S corps also operate as pass-through entities. That means the company itself does not pay federal income taxes. Instead, the business’s profits and losses go to the owners, who report the income on tax returns.

Naturally, S corps will have to comply with state guidelines, just as LLCs do. For example, domestic for-profit corporations have a $15 fee to file their annual reports and a $40 fee to file articles of incorporation.

The benefits of operating as an S corp

At the same time, an S corp can offer unique advantages. Instead of having member-owners like an LLC, the ownership of an S corp is its shareholders. This can allow the shareholders to save on self-employment taxes. While they must pay themselves a reasonable salary, the remaining profits can come to shareholders as dividends, which are not subject to self-employment tax.

S corps can also give a company an advantage in attracting quality employees. These businesses can more easily offer tax-deductible fringe benefits, such as health and life insurance, education assistance and retirement plans.

Also, a corporate structure can enhance the perception and professionalism of a brand. S corps often have a more structured corporate governance and framework in comparison with LLCs.

Furthermore, the ability to issue stock could be a way of attracting investors for capital expansion. An S corp might also open the door to more favorable options for estate planning, especially regarding the transfer of stocks or assets to heirs.

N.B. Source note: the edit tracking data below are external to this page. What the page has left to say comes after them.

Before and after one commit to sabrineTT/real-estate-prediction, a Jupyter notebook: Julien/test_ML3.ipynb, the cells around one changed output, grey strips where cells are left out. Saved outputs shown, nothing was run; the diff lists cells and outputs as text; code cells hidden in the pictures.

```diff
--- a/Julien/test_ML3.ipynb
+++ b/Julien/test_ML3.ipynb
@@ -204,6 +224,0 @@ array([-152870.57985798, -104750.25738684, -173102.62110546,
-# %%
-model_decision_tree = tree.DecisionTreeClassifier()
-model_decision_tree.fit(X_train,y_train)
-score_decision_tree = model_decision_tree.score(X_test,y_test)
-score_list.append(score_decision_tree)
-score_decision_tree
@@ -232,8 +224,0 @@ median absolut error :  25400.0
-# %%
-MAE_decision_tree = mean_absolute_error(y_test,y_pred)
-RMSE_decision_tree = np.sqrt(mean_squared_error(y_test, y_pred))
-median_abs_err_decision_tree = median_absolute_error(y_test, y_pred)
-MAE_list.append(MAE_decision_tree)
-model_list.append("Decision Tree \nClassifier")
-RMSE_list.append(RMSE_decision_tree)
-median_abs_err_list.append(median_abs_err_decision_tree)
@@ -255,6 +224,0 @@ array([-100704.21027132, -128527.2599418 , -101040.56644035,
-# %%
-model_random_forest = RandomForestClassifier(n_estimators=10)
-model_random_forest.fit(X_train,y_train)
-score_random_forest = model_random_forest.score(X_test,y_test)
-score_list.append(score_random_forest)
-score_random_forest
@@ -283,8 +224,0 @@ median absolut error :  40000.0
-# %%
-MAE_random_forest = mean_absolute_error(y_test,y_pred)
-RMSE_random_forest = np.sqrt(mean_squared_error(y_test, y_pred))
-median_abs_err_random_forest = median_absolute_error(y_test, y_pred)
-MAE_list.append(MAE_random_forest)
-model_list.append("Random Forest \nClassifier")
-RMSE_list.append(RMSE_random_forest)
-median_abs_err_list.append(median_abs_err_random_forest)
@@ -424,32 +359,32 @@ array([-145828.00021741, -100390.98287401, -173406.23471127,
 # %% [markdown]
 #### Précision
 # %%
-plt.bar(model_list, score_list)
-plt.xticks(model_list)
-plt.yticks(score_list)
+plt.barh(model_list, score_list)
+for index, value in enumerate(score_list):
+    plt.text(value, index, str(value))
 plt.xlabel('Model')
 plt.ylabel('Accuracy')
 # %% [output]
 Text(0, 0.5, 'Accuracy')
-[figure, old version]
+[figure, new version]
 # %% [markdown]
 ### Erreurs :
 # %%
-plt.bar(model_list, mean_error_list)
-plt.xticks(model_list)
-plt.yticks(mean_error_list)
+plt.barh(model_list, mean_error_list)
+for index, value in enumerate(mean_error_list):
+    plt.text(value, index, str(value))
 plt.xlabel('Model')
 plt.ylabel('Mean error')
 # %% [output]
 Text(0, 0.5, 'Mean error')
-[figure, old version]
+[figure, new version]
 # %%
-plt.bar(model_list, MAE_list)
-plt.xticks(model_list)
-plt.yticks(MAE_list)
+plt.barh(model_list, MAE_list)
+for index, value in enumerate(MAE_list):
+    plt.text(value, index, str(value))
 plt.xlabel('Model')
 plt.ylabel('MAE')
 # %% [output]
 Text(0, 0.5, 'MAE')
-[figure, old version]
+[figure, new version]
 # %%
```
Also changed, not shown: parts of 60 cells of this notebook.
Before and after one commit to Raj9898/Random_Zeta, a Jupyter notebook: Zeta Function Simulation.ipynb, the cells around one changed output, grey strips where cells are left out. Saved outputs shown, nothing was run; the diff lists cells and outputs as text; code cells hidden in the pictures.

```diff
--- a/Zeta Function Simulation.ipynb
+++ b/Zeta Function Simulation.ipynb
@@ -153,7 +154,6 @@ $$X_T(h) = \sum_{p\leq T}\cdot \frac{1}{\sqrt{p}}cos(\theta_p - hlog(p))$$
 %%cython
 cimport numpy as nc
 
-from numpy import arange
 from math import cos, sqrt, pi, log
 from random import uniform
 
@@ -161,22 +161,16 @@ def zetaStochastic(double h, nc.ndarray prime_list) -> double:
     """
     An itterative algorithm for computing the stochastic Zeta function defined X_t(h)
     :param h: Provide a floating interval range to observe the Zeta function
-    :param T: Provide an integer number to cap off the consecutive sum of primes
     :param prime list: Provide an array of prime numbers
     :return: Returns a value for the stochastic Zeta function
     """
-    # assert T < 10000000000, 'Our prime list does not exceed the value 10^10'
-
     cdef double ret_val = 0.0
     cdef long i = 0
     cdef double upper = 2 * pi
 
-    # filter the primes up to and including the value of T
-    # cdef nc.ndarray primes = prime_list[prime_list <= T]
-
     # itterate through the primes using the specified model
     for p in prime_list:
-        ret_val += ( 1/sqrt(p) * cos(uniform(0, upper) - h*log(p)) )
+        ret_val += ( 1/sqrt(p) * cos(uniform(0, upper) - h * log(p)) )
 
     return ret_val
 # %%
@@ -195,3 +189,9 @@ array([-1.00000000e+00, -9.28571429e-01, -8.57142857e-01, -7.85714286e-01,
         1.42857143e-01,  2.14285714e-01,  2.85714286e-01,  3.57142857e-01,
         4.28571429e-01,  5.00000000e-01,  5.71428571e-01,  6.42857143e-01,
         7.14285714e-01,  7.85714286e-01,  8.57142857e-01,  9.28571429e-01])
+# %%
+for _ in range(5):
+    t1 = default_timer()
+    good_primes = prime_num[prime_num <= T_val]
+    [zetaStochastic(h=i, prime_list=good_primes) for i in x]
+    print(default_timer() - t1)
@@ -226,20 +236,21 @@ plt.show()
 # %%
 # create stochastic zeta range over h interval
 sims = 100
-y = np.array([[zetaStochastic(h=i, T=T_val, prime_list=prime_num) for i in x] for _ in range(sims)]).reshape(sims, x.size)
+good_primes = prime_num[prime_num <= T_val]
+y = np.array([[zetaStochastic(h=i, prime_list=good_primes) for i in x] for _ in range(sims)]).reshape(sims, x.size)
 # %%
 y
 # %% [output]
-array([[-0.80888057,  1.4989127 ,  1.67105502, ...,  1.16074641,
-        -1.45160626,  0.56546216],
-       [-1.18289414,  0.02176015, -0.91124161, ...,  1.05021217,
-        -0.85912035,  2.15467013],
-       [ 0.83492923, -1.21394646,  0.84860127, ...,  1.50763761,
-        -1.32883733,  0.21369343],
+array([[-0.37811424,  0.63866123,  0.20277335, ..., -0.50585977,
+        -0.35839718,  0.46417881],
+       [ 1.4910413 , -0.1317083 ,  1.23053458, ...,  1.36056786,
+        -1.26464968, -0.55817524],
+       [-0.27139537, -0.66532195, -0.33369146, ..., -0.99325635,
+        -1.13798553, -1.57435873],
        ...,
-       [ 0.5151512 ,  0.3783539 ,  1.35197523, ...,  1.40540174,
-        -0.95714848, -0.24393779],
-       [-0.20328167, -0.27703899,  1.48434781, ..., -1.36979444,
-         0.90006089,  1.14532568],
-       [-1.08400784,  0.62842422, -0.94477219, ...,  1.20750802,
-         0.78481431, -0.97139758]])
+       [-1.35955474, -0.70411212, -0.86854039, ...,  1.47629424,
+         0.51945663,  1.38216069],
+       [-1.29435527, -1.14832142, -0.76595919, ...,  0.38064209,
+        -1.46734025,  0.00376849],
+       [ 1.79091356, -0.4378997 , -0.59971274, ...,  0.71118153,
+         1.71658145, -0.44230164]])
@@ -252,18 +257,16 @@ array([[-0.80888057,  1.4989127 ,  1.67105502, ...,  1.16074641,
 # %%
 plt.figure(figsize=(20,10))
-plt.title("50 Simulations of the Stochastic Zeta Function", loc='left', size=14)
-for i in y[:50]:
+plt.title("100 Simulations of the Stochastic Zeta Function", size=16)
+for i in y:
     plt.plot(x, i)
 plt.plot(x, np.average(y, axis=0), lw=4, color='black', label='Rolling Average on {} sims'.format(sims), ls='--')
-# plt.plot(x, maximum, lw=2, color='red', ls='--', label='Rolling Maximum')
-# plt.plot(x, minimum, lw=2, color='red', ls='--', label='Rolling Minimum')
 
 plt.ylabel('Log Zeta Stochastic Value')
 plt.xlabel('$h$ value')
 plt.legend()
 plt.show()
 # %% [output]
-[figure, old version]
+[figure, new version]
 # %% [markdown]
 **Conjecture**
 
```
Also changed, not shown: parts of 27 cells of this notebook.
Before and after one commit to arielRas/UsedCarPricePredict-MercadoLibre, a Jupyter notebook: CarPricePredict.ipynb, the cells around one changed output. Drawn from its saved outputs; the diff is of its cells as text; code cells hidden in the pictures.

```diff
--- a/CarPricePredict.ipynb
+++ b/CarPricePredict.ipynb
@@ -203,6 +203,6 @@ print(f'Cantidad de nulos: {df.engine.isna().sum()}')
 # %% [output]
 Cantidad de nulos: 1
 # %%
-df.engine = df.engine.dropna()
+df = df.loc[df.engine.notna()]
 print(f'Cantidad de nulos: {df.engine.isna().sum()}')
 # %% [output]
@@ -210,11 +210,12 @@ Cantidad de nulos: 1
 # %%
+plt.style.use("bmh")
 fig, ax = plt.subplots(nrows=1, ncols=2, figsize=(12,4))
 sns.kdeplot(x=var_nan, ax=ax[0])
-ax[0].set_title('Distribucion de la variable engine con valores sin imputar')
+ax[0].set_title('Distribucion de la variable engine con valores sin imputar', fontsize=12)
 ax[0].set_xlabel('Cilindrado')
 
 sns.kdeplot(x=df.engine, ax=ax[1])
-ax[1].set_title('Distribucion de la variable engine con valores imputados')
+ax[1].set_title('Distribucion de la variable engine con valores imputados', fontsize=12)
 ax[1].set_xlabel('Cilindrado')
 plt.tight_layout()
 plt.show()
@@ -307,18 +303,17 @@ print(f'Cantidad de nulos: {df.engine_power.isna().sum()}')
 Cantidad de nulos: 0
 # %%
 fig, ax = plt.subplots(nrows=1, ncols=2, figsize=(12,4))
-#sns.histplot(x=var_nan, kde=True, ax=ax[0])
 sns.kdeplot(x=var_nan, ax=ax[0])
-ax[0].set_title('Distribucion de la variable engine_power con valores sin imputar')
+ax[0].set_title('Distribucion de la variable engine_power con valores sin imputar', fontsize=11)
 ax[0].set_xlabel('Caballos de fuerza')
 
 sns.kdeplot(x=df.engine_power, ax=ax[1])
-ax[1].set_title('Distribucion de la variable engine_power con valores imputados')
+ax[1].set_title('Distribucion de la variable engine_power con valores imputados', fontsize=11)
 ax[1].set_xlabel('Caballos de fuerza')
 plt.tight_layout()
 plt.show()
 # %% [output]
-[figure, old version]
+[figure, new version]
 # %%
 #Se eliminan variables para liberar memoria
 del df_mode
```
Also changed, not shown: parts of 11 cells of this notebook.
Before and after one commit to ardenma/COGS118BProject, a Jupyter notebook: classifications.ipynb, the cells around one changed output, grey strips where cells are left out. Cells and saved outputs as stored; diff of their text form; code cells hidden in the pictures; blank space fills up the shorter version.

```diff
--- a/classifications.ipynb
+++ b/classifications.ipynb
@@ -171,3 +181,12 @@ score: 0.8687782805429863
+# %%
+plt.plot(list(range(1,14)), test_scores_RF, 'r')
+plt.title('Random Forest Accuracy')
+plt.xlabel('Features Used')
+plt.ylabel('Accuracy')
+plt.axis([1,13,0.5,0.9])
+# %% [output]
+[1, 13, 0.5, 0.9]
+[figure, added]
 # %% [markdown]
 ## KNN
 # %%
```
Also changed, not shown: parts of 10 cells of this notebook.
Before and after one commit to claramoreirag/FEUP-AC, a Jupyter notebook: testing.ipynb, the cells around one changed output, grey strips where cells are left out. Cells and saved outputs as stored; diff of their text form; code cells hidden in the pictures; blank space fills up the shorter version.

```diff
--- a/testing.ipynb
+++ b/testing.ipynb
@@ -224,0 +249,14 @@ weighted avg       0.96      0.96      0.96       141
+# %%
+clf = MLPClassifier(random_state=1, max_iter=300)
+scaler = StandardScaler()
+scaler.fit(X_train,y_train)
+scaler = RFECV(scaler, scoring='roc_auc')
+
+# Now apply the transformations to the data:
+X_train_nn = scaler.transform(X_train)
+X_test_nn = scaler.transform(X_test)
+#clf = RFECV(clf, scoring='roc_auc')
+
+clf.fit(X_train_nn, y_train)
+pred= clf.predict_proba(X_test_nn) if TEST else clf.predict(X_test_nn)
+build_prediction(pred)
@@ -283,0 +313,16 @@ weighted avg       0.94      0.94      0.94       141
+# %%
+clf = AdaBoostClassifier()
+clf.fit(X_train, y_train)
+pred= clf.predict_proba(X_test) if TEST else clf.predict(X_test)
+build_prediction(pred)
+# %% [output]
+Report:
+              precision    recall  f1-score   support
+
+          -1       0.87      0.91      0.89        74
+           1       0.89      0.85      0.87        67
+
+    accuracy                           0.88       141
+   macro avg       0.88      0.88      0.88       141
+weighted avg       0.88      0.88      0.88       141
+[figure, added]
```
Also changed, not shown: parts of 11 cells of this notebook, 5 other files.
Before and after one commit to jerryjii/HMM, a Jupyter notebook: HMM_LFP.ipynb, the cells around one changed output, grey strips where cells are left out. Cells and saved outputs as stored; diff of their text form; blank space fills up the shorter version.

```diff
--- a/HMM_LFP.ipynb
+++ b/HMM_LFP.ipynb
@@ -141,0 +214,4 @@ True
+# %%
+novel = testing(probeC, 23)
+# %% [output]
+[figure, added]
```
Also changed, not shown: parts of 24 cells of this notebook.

While an S corp can require more work to set up and manage, it can be worth it for thriving businesses. Entrepreneurs do not have to settle for using an LLC when this structure might be the better option.